EXERCISE REQUIREMENTS:
Return each line of the records below that contains the word "reference".

EXERCISE MATERIALS: Begin

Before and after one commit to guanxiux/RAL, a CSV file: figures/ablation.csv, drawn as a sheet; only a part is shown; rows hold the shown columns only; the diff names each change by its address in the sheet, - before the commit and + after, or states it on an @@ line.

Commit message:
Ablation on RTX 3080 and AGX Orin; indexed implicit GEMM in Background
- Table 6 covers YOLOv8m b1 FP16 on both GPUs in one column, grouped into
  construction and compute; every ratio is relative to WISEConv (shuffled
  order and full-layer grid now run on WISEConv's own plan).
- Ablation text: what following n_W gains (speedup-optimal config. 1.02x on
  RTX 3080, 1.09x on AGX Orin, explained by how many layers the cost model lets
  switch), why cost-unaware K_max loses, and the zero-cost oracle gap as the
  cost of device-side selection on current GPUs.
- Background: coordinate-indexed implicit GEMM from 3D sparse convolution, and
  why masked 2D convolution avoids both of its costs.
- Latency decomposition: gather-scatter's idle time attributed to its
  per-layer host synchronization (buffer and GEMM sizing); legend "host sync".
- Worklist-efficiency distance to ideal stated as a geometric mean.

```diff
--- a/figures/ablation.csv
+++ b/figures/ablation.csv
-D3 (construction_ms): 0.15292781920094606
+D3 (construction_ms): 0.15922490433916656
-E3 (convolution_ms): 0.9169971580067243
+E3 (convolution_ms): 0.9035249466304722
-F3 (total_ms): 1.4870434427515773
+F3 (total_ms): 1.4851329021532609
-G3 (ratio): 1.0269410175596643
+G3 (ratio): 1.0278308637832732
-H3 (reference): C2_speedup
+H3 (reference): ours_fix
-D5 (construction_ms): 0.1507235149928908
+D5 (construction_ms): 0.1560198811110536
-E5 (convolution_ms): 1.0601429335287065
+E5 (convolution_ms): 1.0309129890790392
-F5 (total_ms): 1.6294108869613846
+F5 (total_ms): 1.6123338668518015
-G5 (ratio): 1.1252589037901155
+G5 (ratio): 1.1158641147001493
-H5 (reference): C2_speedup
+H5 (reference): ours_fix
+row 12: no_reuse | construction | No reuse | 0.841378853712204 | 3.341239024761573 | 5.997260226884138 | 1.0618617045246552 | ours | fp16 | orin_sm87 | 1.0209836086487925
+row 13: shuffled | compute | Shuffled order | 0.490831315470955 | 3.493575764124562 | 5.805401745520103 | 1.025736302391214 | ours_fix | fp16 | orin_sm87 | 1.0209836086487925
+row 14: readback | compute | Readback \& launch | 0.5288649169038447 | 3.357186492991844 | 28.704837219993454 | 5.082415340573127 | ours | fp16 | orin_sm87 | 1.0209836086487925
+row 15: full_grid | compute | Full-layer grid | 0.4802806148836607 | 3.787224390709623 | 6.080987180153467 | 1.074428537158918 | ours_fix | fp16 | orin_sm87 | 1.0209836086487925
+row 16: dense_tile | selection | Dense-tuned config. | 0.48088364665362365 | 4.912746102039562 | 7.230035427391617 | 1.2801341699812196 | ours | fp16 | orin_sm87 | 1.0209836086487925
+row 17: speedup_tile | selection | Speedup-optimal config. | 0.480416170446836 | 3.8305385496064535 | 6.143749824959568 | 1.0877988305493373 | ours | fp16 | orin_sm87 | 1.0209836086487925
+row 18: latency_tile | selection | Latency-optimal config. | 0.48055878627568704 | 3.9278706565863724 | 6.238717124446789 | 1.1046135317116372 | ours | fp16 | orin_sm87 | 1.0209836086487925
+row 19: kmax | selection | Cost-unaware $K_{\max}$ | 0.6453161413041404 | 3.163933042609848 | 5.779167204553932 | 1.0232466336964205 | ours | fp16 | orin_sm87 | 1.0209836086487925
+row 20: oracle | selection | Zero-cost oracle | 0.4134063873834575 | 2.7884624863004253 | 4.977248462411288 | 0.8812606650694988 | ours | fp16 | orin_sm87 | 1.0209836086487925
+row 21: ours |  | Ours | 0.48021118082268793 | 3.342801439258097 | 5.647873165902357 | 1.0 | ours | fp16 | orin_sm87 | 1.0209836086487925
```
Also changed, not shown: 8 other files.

EXERCISE MATERIALS: End

REPLY TO THE TASK:
-H3 (reference): C2_speedup
+H3 (reference): ours_fix
-H5 (reference): C2_speedup
+H5 (reference): ours_fix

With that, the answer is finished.